● **Assigned task**
Check every line of the entries below for the word "IEEEmembership", and copy the ones that have it.

● **Data provided**
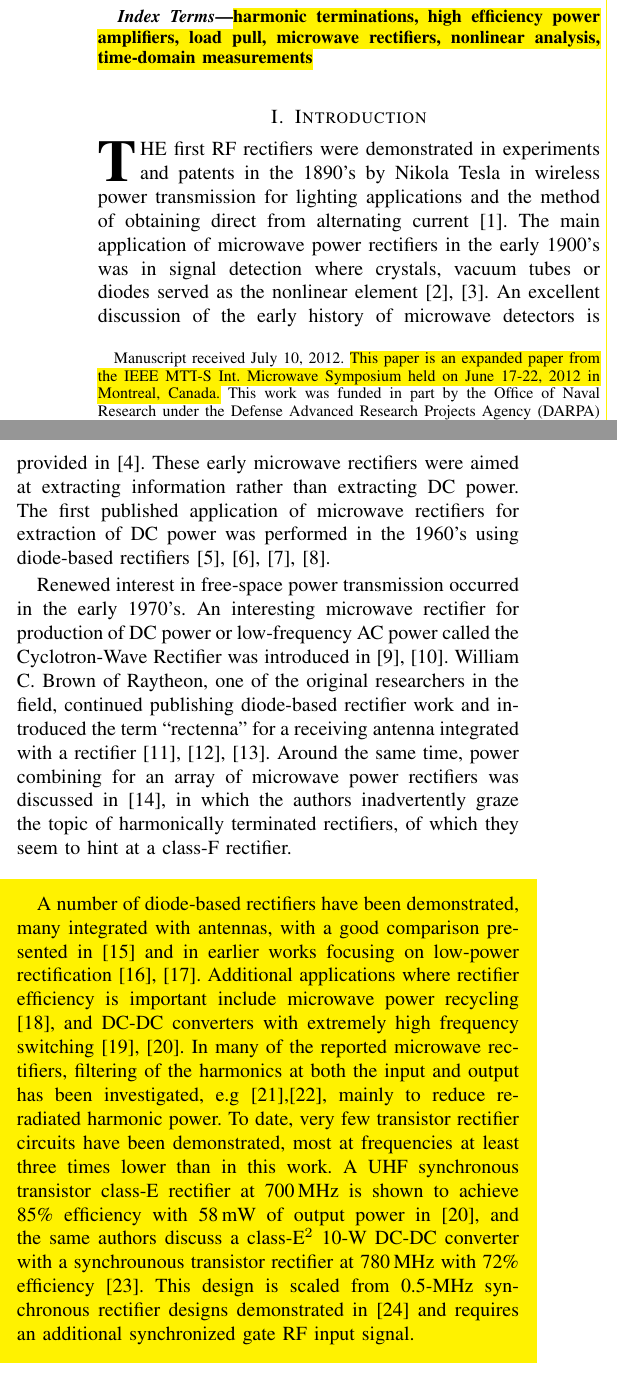
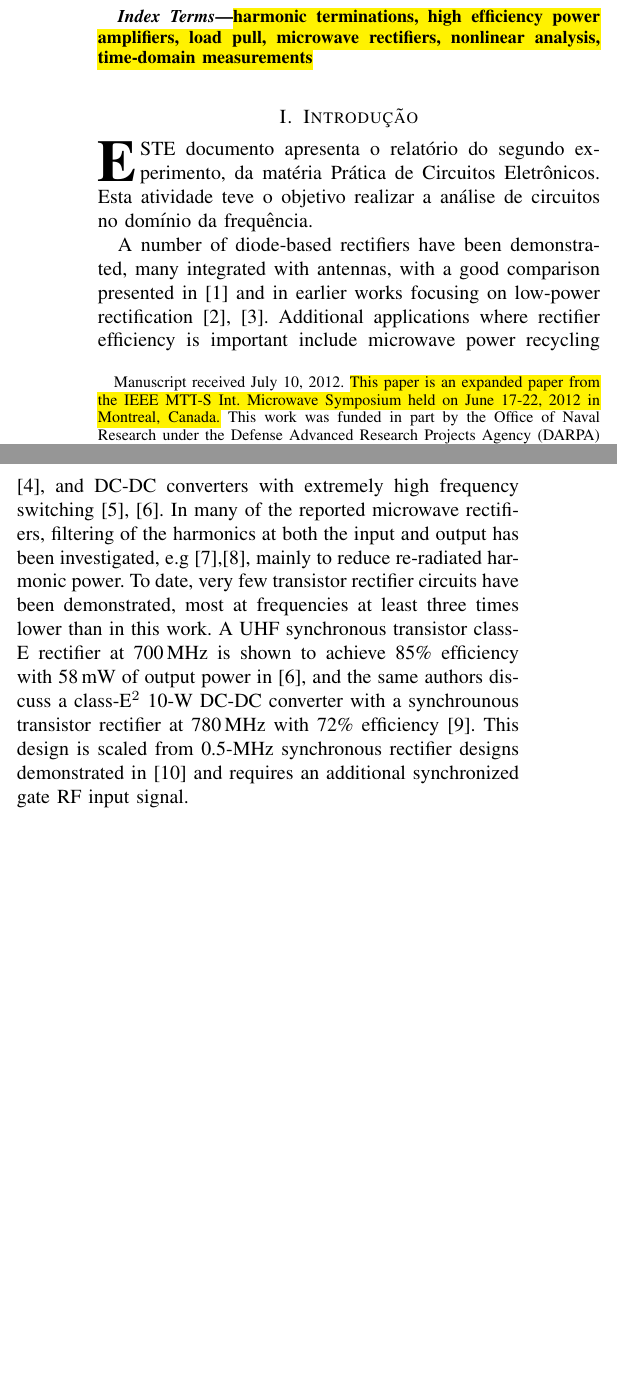
Before and after one commit to alcantaraf/PCE2, a LaTeX paper (MTT_reveyrand.tex): two parts of the columns of page 1 of 10 before the commit and two parts of the columns of page 1 of 9 after it, joined at a grey line, cut so that both start at the same text, the shorter picture padded with empty space. Compiled offline with pdfLaTeX.

Commit message:
Update on Overleaf.

```diff
--- a/MTT_reveyrand.tex
+++ b/MTT_reveyrand.tex
@@ -29,7 +29,9 @@
 \usepackage[pdftex]{graphicx}
 \graphicspath{{../pdf/}{../jpeg/}}
 \DeclareGraphicsExtensions{.pdf,.jpeg,.png}
-
+\usepackage[portuguese,algoruled,longend]{algorithm2e}
+\usepackage[utf8]{inputenc}
+\usepackage[brazilian]{babel}
 \usepackage[cmex10]{amsmath}
 %Mathabx do not work on ScribTex => Removed
 %\usepackage{mathabx}
@@ -47,12 +49,10 @@
 %=== TITLE & AUTHORS ====================================================================
 \begin{document}
 \bstctlcite{IEEEexample:BSTcontrol}
-    \title{High-Efficiency Harmonically-Terminated Diode and Transistor Rectifiers}
-  \author{Michael~Roberg,~\IEEEmembership{Student Member,~IEEE,}
-      Tibault~Reveyrand,~\IEEEmembership{Member,~IEEE,}\\
-      Ignacio~Ramos,~\IEEEmembership{Student Member,~IEEE,}
-      Erez Falkenstein,~\IEEEmembership{Student Member,~IEEE,}
-      and~Zoya~Popovi\'c,~\IEEEmembership{Fellow,~IEEE}% <-this % stops a space
+    \title{Experimento 1 – Analise de circuitos no domínio da frequência }
+  \author{Felipe~Alcântara,~\IEEEmembership{Student Member,~IEEE,}
+      and~~Tales~Mauricio,~\IEEEmembership{Member,~IEEE,}\\
+      % <-this % stops a space
 
   \thanks{Manuscript received July 10, 2012. \hl{This paper is an expanded paper from the IEEE MTT-S Int. Microwave Symposium held on June 17-22, 2012 in Montreal, Canada.} This work was funded in part by the Office of Naval Research under the Defense Advanced Research Projects Agency (DARPA) Microscale Power Conversion (MPC) Program under Grant N00014-11-1-0931, and in part by the Advanced Research Projects Agency-Energy (ARPA-E), U.S. Department of Energy, under Award Number DE-AR0000216.}
   \thanks{M. Roberg is with TriQuint Semiconductor, 500 West Renner Road Richardson, TX 75080 USA (e-mail: michael.roberg@tqs.com).}% <-this % stops a space
@@ -63,8 +63,7 @@ Boulder, CO 80301 USA (e-mail: erez.falkenstein@gmail.com).}}
 
 
 % The paper headers
-\markboth{IEEE TRANSACTIONS ON MICROWAVE THEORY AND TECHNIQUES, VOL.~60, NO.~12, DECEMBER~2012
-}{Roberg \MakeLowercase{\textit{et al.}}: High-Efficiency Diode and Transistor Rectifiers}
+
 
 
 % ====================================================================
@@ -118,14 +117,14 @@ This paper presents a theoretical analysis of harmonically-terminated high-effic
 
 % === I. INTRODUCTION =============================================================
 % =================================================================================
-\section{Introduction}
+\section{Introdução}
 
-\IEEEPARstart{T}{he} first RF rectifiers were demonstrated in experiments and patents in the 1890's by Nikola Tesla in wireless power transmission for lighting applications and the method of obtaining direct from alternating current \cite{tesla}. The main application of microwave power rectifiers in the early 1900's was in signal detection where crystals, vacuum tubes or diodes served as the nonlinear element \cite{early_rect1,early_rect2}.  An excellent discussion of the early history of microwave detectors is provided in \cite{converter_history}.  These early microwave rectifiers were aimed at extracting information rather than extracting DC power.  The first published application of microwave rectifiers for extraction of DC power was performed in the 1960's using diode-based rectifiers  \cite{purdue_rect,brown_rect1,brown_rect2,nasa_report1}.
+\IEEEPARstart{E}{ste} documento apresenta o relatório  do segundo experimento, da matéria Prática de Circuitos Eletrônicos. Esta atividade teve o objetivo realizar a análise de circuitos no domínio da frequência.
 
-Renewed interest in free-space power transmission occurred in the early 1970's. An interesting microwave rectifier for production of DC power or low-frequency AC power called the Cyclotron-Wave Rectifier was introduced in \cite{cyclotron_rect1,cyclotron_rect2}. William C. Brown of Raytheon, one of the original researchers in the field, continued publishing diode-based rectifier work and introduced the term ``rectenna'' for a receiving antenna integrated with a rectifier \cite{brown1_1970,brown3_1970,brown}.  Around the same time,  power combining for an array of microwave power rectifiers was discussed in \cite{rect_power_combine}, in which the authors inadvertently graze the topic of harmonically terminated rectifiers, of which they seem to hint at a class-F rectifier.
-\begin{shaded}
+
+
 A number of diode-based rectifiers have been demonstrated, many integrated with antennas, with a good comparison presented in \cite{erezMTT2012}  and in earlier works focusing on low-power rectification \cite{hagerty}, \cite{erez_thesis}. Additional applications where rectifier efficiency is important include microwave power recycling \cite{asbeck}, and DC-DC converters with extremely high frequency switching \cite{4500dcdc,JoseIMS-rect}. In many of the reported microwave rectifiers, filtering of the harmonics at both the input and output has been investigated, e.g \cite{rectifier_harmonic_generation},\cite{low_cost_rectenna}, mainly to reduce re-radiated harmonic power. To date, very few transistor rectifier circuits have been demonstrated, most at frequencies at least three times lower than in this work.  A UHF synchronous transistor class-E rectifier at 700\,MHz is shown to achieve 85\% efficiency with 58\,mW of output power in \cite{JoseIMS-rect}, and the same authors discuss a class-E$^2$ 10-W DC-DC converter with a synchrounous transistor rectifier at 780\,MHz with 72\% efficiency \cite{Jose-DC-DC-IMS}. This design is scaled from 0.5-MHz synchronous rectifier designs demonstrated in \cite{Kaz} and requires an additional synchronized gate RF input signal.
-\end{shaded}
+
 Harmonic terminations are commonly applied to increase efficiency in power amplifiers (PAs). The transistor nonlinearities generate harmonic content at the output, and in a number of high-efficiency amplifier classes, specific harmonic terminations are used to shape the current and voltage waveforms. In reduced conduction angle PAs (classes A, AB, B and C), all harmonics are shorted at the virtual drain reference plane in the transistor. Other PA modes of operation specify open or short harmonic terminations for various harmonics \cite{raab01_finiteharmonics, raab02_PAoverview, kee_rutledge}. A general analysis for arbitrary complex terminations of harmonics have recently been derived in \cite{roberg2011}, including a sensitivity analysis to harmonic termination impedances. In a rectifier, the nonlinear rectifying element also generates currents and voltages at the harmonics of the input frequency, and although in this case the output is at DC, the efficiency of the rectifier can be modified by terminating the harmonics. In \cite{robergIMS2012} the harmonic termination concept for improving rectifier efficiency is applied to a class-C diode rectifier integrated with a dual-polarized patch antenna for a wireless powering application.
 
 In this paper, we identify the similarity between power rectifiers and power amplifiers, showing that many of the efficiency improvement techniques developed for power amplifiers may be practically directly applied to power rectifiers. Particularly, the impact which harmonic terminations have on the rectification efficiency is addressed. A general rectifier analysis approach is presented in Section II, and several classes of microwave power rectifiers are introduced, focusing on class-C and F$^{\rm -1}$ modes, which are experimentally validated in Sections III and IV.
```
Also changed, not shown: MTT_reveyrand.tex (8 more changed lines).
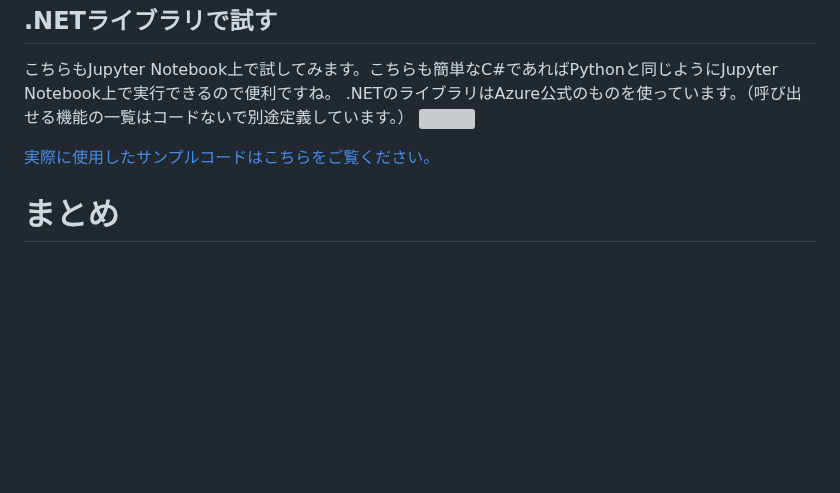
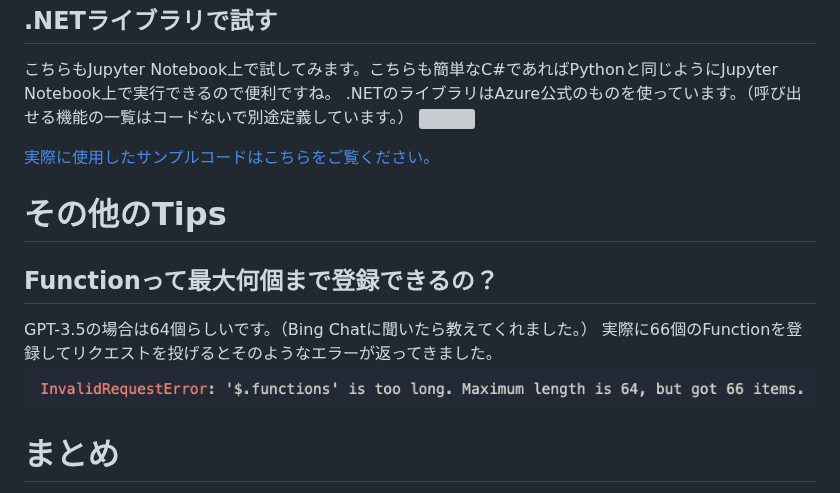
Before and after one commit to 07JP27/zenn-content, a Markdown page: articles/azure-openai-add-function-calling.md, the part around the change. GitHub-like rendering; pictures changed too: images/azure-openai-add-function-calling/tips1.png (added); blank space fills up the shorter version; grey boxes are pictures that could not be loaded.

Commit message:
add tips

```diff
--- a/articles/azure-openai-add-function-calling.md
+++ b/articles/azure-openai-add-function-calling.md
@@ -118,6 +118,13 @@ Jupyter Notebook上で試してみます。本家Open AIのライブラリを使
 
 [実際に使用したサンプルコードはこちらをご覧ください。](https://github.com/07JP27/open-ai-test/blob/main/function-calling/dotnet.ipynb)
 
+# その他のTips
+## Functionって最大何個まで登録できるの？
+GPT-3.5の場合は64個らしいです。（Bing Chatに聞いたら教えてくれました。）
+実際に66個のFunctionを登録してリクエストを投げるとそのようなエラーが返ってきました。
+![](/images/azure-openai-add-function-calling/tips1.png)
+
+
 # まとめ
 - Function CallingはChatGPTとアプリケーションを確実に連携するための仕組み。
 - ChatGPTからのレスポンスで`finish_reason`が`function_call`になった場合はアプリケーション側の機能を呼び出すように指示されている。
```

● **Your response**
-  \author{Michael~Roberg,~\IEEEmembership{Student Member,~IEEE,}
-      Tibault~Reveyrand,~\IEEEmembership{Member,~IEEE,}\\
-      Ignacio~Ramos,~\IEEEmembership{Student Member,~IEEE,}
-      Erez Falkenstein,~\IEEEmembership{Student Member,~IEEE,}
-      and~Zoya~Popovi\'c,~\IEEEmembership{Fellow,~IEEE}% <-this % stops a space
+  \author{Felipe~Alcântara,~\IEEEmembership{Student Member,~IEEE,}
+      and~~Tales~Mauricio,~\IEEEmembership{Member,~IEEE,}\\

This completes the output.